··· Records supplied
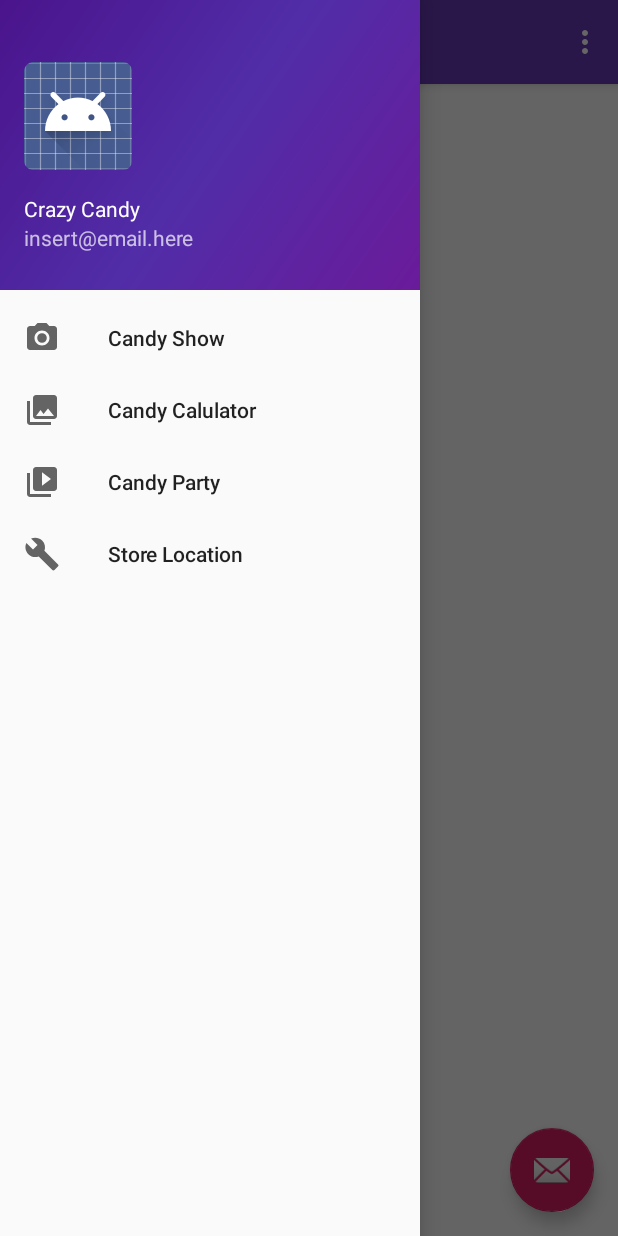
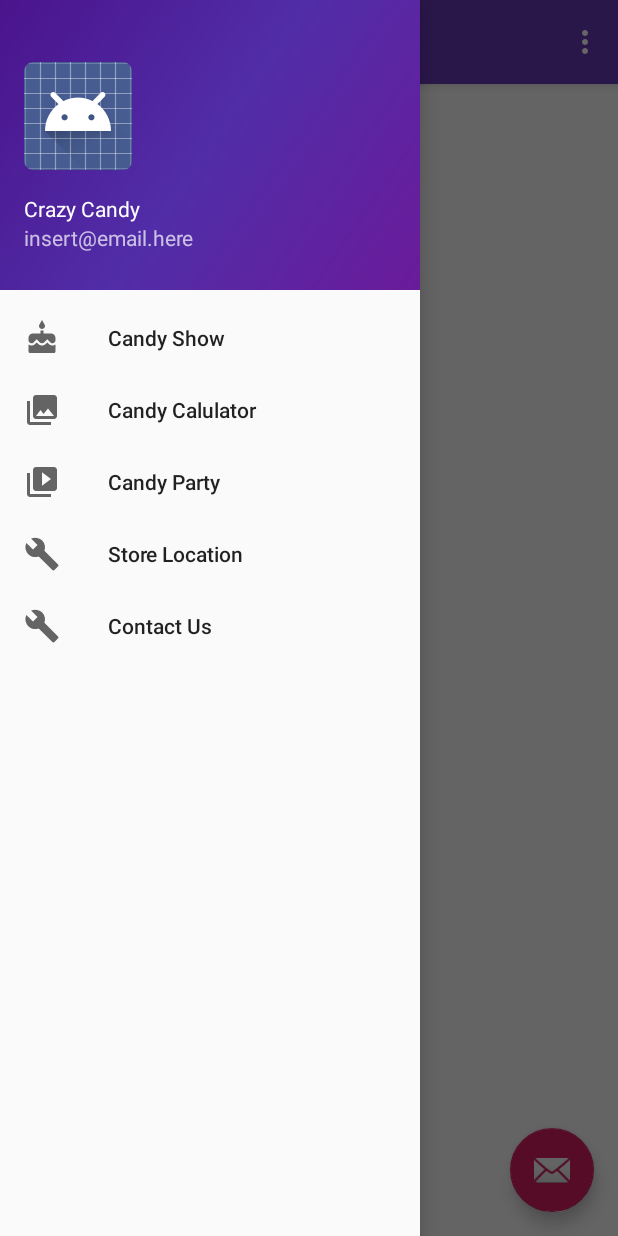
Before and after one commit to pawslaw/MAD305-Android-Project, an Android app: the screen it shows after launch (MainActivity), with the side drawer open, on a phone screen of 412 x 824 dp. Run offline under Robolectric (Android 15) with nearby library versions, the phone set to English and light mode, and no system bars.

Commit message:
Added an additional menu item titles Contact Us

```diff
--- /dev/null
+++ b/app/src/main/res/drawable/ic_cake_black_24dp.xml
@@ -0,0 +1,9 @@
+<vector xmlns:android="http://schemas.android.com/apk/res/android"
+        android:width="24dp"
+        android:height="24dp"
+        android:viewportWidth="24.0"
+        android:viewportHeight="24.0">
+    <path
+        android:fillColor="#FF000000"
+        android:pathData="M12,6c1.11,0 2,-0.9 2,-2 0,-0.38 -0.1,-0.73 -0.29,-1.03L12,0l-1.71,2.97c-0.19,0.3 -0.29,0.65 -0.29,1.03 0,1.1 0.9,2 2,2zM16.6,15.99l-1.07,-1.07 -1.08,1.07c-1.3,1.3 -3.58,1.31 -4.89,0l-1.07,-1.07 -1.09,1.07C6.75,16.64 5.88,17 4.96,17c-0.73,0 -1.4,-0.23 -1.96,-0.61L3,21c0,0.55 0.45,1 1,1h16c0.55,0 1,-0.45 1,-1v-4.61c-0.56,0.38 -1.23,0.61 -1.96,0.61 -0.92,0 -1.79,-0.36 -2.44,-1.01zM18,9h-5L13,7h-2v2L6,9c-1.66,0 -3,1.34 -3,3v1.54c0,1.08 0.88,1.96 1.96,1.96 0.52,0 1.02,-0.2 1.38,-0.57l2.14,-2.13 2.13,2.13c0.74,0.74 2.03,0.74 2.77,0l2.14,-2.13 2.13,2.13c0.37,0.37 0.86,0.57 1.38,0.57 1.08,0 1.96,-0.88 1.96,-1.96L20.99,12C21,10.34 19.66,9 18,9z"/>
+</vector>
--- a/app/src/main/res/menu/activity_main_drawer.xml
+++ b/app/src/main/res/menu/activity_main_drawer.xml
@@ -4,7 +4,7 @@
     <group android:checkableBehavior="single">
         <item
             android:id="@+id/nav_candyShow"
-            android:icon="@drawable/ic_menu_camera"
+            android:icon="@drawable/ic_cake_black_24dp"
             android:title="Candy Show" />
         <item
             android:id="@+id/nav_calculator"
@@ -18,6 +18,10 @@
             android:id="@+id/nav_location"
             android:icon="@drawable/ic_menu_manage"
             android:title="Store Location" />
+        <item
+            android:id="@+id/nav_contact"
+            android:icon="@drawable/ic_menu_manage"
+            android:title="Contact Us" />
     </group>
 
 
```
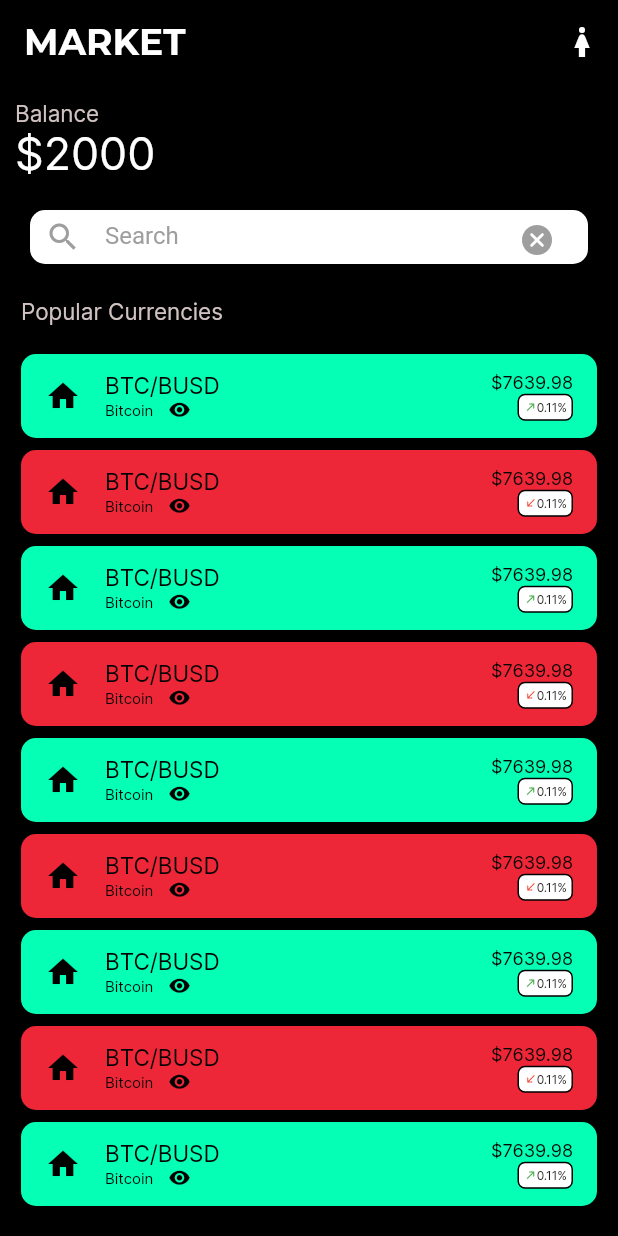
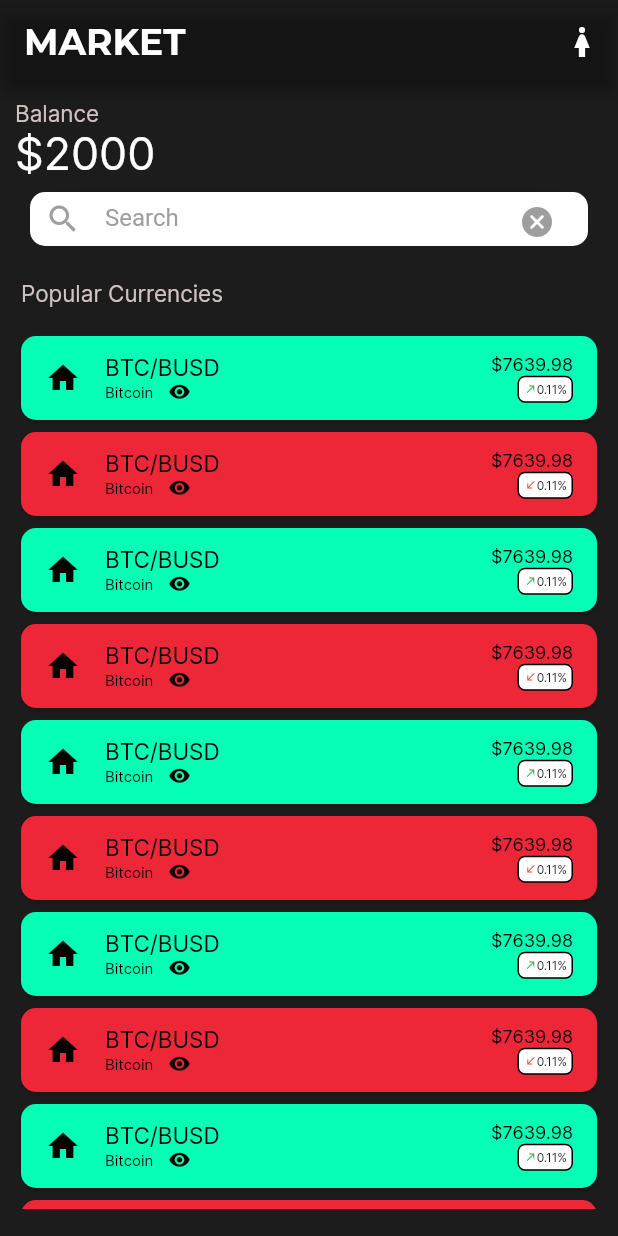
Before and after one commit to SayanBanerjee09082002/Market_Screen, a Flutter app: the screen it shows after launch, on a phone screen of 412 x 824 dp. Run offline on Flutter 3.47's test engine with Material 2 defaults, Android fonts, the phone set to English and light mode, and no system bars.

Commit message:
Market Screen

```diff
--- a/lib/main.dart
+++ b/lib/main.dart
@@ -9,8 +9,10 @@ class MyApp extends StatelessWidget {
   @override
   Widget build(BuildContext context) {
     return MaterialApp(
-      theme: ThemeData.dark(),
-      darkTheme:ThemeData.dark(),
+      theme: ThemeData(
+        brightness: Brightness.dark,
+        scaffoldBackgroundColor: const Color(0xFF1D1C1C),
+      ),
       debugShowCheckedModeBanner: false,
       home: Market(),
     );
--- a/lib/market.dart
+++ b/lib/market.dart
@@ -42,9 +42,8 @@ class _Market extends State<Market> {
     }
 
     return Scaffold(
-      backgroundColor: Colors.black,
         appBar: AppBar(
-        backgroundColor: Colors.black,
+          backgroundColor: Colors.transparent,
           title: Text(
             'MARKET',
             style: TextStyle(
@@ -60,9 +59,7 @@ class _Market extends State<Market> {
           child: Column(
             crossAxisAlignment: CrossAxisAlignment.start,
             children: <Widget>[
-            SizedBox(
-              width: 110,
-              height: 66,
+              Container(
                 child: Column(
                   crossAxisAlignment: CrossAxisAlignment.start,
                   children: [
@@ -125,8 +122,7 @@ class _Market extends State<Market> {
               SizedBox(
                 height: 10,
               ),
-            SizedBox(
-              width: 149,
+              Container(
                 height: 30,
                 child: Padding(
                   padding: const EdgeInsets.all(4.0),
@@ -157,7 +153,6 @@ class _Market extends State<Market> {
                                 horizontalTitleGap: 0,
                                 leading: Icon(Icons.home, color: Colors.black),
                                 trailing: Container(
-                                width: 100,
                                   child: Column(
                                     mainAxisAlignment: MainAxisAlignment.center,
                                     crossAxisAlignment: CrossAxisAlignment.end,
```
Lines whose indentation alone changed are shown as unchanged.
······
- [Instructions for the task] The lines needed are those in the data above that hold the string "CrossAxisAlignment"; copy each of them.

- [Completed exercise]
             crossAxisAlignment: CrossAxisAlignment.start,
                   crossAxisAlignment: CrossAxisAlignment.start,
                                     crossAxisAlignment: CrossAxisAlignment.end,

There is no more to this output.